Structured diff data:
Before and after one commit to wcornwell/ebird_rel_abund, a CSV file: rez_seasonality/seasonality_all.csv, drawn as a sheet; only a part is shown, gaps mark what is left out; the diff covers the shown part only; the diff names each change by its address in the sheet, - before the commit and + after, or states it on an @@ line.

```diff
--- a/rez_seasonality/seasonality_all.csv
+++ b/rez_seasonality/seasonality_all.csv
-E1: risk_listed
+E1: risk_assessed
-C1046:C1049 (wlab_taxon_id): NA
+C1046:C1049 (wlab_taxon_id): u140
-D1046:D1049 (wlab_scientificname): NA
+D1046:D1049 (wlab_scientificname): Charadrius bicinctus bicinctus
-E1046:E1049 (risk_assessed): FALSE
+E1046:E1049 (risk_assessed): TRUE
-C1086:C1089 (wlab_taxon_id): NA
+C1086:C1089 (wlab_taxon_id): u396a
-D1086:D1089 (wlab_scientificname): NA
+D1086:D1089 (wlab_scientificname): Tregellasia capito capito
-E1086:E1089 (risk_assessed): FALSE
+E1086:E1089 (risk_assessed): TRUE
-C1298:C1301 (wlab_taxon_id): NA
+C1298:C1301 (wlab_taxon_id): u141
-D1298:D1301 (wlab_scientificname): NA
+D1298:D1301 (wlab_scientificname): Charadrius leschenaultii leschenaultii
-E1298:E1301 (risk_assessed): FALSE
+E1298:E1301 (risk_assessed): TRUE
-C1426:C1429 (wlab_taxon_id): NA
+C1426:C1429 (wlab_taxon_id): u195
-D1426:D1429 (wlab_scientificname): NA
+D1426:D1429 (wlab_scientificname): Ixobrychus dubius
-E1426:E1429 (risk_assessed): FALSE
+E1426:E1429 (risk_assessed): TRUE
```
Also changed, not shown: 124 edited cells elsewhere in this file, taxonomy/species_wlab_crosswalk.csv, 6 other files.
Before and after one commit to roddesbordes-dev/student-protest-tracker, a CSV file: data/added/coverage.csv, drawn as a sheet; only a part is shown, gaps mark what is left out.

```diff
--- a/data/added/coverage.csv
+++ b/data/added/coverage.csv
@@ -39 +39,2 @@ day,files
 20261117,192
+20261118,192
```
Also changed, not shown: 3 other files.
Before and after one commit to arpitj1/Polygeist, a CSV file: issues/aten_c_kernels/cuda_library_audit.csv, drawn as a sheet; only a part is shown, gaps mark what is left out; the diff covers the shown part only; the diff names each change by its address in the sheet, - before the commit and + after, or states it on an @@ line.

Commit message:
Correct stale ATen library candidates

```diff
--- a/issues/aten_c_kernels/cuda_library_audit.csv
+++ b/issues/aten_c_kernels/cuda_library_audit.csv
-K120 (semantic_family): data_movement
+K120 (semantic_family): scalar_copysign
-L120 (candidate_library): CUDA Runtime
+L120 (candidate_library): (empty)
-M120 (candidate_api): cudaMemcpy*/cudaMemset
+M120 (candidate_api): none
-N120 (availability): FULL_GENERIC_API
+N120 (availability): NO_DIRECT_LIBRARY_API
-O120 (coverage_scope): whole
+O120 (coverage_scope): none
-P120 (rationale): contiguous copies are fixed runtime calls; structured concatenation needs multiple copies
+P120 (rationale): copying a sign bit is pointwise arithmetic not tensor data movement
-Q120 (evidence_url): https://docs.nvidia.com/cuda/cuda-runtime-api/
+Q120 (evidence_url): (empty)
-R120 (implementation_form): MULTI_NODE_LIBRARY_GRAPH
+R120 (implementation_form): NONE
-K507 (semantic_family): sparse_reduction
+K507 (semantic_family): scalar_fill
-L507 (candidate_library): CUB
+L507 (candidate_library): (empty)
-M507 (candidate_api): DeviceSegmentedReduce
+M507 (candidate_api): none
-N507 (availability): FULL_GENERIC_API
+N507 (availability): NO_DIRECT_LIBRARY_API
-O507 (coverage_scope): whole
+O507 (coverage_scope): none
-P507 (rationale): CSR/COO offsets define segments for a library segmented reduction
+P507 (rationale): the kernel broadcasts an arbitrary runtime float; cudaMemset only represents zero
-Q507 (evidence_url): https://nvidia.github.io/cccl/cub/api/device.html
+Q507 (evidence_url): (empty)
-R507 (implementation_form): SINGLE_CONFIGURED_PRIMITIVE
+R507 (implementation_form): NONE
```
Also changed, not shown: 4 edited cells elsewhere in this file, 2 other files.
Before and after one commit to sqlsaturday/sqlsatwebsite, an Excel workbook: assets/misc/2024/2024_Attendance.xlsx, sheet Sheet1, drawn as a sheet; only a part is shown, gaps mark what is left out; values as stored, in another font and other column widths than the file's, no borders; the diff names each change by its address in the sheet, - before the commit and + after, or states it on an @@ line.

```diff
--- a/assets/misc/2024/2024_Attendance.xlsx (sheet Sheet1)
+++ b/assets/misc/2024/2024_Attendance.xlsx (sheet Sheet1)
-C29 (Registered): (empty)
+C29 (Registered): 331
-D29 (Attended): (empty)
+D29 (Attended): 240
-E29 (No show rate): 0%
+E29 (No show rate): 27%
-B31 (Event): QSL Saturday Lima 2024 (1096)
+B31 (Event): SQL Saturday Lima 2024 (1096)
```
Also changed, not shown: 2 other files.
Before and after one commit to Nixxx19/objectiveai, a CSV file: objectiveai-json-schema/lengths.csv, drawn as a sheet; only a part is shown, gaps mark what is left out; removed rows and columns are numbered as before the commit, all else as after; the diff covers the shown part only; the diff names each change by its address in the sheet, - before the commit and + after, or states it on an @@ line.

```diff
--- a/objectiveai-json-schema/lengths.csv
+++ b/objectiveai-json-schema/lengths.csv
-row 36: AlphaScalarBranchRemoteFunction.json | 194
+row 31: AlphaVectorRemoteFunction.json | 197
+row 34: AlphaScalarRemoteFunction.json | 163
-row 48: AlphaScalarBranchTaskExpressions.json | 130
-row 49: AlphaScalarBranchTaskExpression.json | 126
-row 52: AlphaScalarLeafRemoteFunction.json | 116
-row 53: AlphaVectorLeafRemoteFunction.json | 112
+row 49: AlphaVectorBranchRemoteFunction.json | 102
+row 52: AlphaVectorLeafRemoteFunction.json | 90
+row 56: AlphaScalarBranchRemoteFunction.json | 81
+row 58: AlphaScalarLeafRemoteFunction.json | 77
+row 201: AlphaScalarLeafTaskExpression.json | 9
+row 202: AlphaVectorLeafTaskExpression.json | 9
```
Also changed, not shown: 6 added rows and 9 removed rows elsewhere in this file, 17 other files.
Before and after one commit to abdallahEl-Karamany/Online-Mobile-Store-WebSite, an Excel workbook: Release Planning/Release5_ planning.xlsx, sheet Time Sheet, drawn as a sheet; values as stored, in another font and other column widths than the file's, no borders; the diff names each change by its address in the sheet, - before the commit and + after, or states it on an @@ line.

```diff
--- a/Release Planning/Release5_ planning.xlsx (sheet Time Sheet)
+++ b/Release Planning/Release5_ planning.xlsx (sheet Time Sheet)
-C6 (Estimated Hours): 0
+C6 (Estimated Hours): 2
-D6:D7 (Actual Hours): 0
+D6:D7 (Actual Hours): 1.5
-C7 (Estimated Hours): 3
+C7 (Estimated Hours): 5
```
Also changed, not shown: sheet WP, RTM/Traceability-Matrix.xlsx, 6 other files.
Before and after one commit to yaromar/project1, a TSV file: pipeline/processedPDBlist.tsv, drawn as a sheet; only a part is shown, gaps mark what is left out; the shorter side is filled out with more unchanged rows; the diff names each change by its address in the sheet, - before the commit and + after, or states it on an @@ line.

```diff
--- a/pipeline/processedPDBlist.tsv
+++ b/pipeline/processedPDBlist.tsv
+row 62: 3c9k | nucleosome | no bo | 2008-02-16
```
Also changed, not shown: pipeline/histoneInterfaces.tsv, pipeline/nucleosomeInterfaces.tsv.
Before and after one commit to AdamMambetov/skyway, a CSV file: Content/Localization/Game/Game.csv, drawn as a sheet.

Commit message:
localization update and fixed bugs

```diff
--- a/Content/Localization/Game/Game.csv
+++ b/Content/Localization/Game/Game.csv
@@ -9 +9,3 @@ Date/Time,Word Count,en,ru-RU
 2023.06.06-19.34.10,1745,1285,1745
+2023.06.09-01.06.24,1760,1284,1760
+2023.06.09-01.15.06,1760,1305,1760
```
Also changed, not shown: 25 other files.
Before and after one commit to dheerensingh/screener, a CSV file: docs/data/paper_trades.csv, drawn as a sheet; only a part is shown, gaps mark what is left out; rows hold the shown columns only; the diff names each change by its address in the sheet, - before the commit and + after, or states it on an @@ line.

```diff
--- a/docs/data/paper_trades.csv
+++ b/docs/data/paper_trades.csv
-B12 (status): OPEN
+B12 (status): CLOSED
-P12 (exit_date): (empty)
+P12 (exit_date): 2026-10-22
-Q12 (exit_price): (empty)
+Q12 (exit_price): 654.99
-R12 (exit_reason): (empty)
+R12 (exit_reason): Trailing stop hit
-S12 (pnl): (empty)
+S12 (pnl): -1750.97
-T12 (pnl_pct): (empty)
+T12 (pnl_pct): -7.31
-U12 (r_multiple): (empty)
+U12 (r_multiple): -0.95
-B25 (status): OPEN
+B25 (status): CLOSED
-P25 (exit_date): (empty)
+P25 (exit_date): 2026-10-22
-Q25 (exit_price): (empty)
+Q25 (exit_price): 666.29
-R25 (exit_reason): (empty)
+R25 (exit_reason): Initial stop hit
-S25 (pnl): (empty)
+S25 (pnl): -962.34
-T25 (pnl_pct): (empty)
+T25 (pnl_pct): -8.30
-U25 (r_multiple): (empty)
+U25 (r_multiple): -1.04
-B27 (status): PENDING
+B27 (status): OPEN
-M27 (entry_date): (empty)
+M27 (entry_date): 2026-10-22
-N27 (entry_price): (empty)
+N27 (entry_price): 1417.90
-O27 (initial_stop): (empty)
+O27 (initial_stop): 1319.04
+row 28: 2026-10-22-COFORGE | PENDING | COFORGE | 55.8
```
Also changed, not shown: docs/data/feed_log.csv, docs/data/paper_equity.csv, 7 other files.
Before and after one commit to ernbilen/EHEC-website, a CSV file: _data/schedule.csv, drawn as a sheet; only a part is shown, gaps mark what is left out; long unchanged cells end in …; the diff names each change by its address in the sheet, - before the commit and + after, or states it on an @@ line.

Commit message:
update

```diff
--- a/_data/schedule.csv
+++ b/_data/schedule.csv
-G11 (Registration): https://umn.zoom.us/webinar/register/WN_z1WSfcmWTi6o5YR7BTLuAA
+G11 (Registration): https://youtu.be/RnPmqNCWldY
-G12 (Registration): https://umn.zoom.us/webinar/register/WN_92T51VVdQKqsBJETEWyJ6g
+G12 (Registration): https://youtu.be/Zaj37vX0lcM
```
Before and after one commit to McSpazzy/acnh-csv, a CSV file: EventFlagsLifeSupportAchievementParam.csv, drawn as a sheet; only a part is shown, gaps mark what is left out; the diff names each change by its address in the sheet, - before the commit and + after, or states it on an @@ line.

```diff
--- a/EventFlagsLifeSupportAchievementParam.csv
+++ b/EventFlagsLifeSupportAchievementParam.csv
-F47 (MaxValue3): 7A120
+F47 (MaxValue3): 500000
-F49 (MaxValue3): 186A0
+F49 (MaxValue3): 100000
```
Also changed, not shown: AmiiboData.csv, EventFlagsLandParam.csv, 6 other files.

[Assignment] Retrieve each line of the data in which the word "Also" can be found.

[Output of the task]
Also changed, not shown: 124 edited cells elsewhere in this file, taxonomy/species_wlab_crosswalk.csv, 6 other files.
Also changed, not shown: 3 other files.
Also changed, not shown: 4 edited cells elsewhere in this file, 2 other files.
Also changed, not shown: 2 other files.
Also changed, not shown: 6 added rows and 9 removed rows elsewhere in this file, 17 other files.
Also changed, not shown: sheet WP, RTM/Traceability-Matrix.xlsx, 6 other files.
Also changed, not shown: pipeline/histoneInterfaces.tsv, pipeline/nucleosomeInterfaces.tsv.
Also changed, not shown: 25 other files.
Also changed, not shown: docs/data/feed_log.csv, docs/data/paper_equity.csv, 7 other files.
Also changed, not shown: AmiiboData.csv, EventFlagsLandParam.csv, 6 other files.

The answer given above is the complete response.